**Problem requirements:**
Each line in the data holding "parts" should be listed.

**Listed records:**

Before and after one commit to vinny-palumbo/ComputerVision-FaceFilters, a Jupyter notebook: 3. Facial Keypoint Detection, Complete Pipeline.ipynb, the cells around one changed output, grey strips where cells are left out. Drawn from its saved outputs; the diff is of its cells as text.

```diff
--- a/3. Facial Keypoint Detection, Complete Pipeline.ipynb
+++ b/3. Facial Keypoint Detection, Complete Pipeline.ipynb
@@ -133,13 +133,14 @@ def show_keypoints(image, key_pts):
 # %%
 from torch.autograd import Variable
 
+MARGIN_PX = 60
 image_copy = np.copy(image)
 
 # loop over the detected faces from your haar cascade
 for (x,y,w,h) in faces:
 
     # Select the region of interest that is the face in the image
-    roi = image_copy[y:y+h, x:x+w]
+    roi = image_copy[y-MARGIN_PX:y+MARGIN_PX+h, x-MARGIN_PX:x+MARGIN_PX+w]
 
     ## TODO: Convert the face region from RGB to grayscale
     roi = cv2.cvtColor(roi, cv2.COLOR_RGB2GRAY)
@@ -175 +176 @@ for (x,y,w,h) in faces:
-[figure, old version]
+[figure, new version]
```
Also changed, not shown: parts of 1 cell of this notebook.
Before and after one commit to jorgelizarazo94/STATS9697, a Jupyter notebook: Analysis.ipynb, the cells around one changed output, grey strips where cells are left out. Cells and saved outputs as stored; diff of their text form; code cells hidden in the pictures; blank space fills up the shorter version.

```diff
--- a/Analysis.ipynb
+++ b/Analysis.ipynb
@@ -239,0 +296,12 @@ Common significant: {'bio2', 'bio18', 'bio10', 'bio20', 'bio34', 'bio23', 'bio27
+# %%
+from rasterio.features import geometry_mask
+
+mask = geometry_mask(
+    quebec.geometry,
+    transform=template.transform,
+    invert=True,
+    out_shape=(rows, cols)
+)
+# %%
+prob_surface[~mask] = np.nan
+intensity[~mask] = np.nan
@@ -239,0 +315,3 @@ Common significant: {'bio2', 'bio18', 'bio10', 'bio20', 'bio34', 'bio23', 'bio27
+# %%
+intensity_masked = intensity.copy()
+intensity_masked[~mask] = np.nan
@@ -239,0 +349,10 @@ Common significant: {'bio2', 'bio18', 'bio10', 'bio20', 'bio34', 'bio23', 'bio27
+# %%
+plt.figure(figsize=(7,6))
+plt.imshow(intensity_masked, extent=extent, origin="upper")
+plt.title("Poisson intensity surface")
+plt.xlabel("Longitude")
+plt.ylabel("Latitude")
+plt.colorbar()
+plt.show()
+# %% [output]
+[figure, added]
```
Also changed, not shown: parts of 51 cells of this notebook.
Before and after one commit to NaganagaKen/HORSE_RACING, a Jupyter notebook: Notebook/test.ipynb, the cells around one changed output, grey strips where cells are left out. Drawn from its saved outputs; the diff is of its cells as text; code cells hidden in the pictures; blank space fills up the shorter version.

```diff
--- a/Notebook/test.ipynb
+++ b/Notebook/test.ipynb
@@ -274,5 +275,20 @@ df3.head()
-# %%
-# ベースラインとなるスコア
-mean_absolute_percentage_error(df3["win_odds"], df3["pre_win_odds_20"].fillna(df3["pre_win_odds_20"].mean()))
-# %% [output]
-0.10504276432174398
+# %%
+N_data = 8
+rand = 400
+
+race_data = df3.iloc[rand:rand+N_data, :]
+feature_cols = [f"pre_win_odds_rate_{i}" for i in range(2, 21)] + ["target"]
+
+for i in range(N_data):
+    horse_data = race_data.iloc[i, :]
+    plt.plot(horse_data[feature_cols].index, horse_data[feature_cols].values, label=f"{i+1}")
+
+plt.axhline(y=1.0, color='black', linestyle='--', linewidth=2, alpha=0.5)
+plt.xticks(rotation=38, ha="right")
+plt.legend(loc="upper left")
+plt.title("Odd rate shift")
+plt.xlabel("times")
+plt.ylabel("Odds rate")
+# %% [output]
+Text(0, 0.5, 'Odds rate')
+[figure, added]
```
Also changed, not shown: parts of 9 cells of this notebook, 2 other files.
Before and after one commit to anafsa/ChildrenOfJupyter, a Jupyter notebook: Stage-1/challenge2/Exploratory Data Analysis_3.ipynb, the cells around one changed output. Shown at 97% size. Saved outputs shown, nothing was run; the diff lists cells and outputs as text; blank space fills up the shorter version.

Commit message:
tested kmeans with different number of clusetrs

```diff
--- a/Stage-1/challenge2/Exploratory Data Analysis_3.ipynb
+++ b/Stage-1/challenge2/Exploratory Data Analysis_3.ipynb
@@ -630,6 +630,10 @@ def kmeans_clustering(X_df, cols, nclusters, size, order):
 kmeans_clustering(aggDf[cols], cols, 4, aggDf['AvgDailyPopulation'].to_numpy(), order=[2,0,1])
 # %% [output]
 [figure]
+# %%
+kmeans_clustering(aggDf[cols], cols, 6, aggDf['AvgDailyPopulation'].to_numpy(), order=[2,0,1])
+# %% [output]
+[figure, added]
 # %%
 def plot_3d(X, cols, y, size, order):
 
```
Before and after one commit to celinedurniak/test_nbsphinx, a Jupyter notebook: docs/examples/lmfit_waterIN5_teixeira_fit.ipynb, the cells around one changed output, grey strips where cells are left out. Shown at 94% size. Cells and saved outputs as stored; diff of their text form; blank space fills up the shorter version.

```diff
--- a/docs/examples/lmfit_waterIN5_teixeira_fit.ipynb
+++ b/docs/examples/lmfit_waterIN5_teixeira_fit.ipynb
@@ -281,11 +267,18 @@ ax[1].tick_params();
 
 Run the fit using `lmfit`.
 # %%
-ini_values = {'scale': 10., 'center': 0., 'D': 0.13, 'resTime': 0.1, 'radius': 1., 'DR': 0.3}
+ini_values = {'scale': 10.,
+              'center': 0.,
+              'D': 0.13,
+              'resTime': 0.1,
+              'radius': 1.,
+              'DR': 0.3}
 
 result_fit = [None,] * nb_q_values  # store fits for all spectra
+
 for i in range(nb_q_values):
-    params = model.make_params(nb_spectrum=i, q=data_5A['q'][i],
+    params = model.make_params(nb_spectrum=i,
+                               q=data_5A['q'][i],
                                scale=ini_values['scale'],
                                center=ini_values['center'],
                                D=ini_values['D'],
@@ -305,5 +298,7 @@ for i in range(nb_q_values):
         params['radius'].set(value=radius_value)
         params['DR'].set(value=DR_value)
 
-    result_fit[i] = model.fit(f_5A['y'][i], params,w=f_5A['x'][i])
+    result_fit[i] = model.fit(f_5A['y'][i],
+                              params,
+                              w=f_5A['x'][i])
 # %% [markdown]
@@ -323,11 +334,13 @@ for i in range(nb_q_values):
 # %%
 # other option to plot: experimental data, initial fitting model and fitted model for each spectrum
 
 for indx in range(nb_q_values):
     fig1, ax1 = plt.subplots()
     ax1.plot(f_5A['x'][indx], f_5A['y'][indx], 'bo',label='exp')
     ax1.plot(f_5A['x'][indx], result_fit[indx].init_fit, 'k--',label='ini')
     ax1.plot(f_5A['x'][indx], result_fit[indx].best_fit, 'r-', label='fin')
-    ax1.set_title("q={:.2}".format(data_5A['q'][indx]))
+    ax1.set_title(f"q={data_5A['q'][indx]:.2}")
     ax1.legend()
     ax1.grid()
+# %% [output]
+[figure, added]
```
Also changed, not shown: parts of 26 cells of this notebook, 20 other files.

**Response area:**
Also changed, not shown: parts of 1 cell of this notebook.
Also changed, not shown: parts of 51 cells of this notebook.
Also changed, not shown: parts of 9 cells of this notebook, 2 other files.
Also changed, not shown: parts of 26 cells of this notebook, 20 other files.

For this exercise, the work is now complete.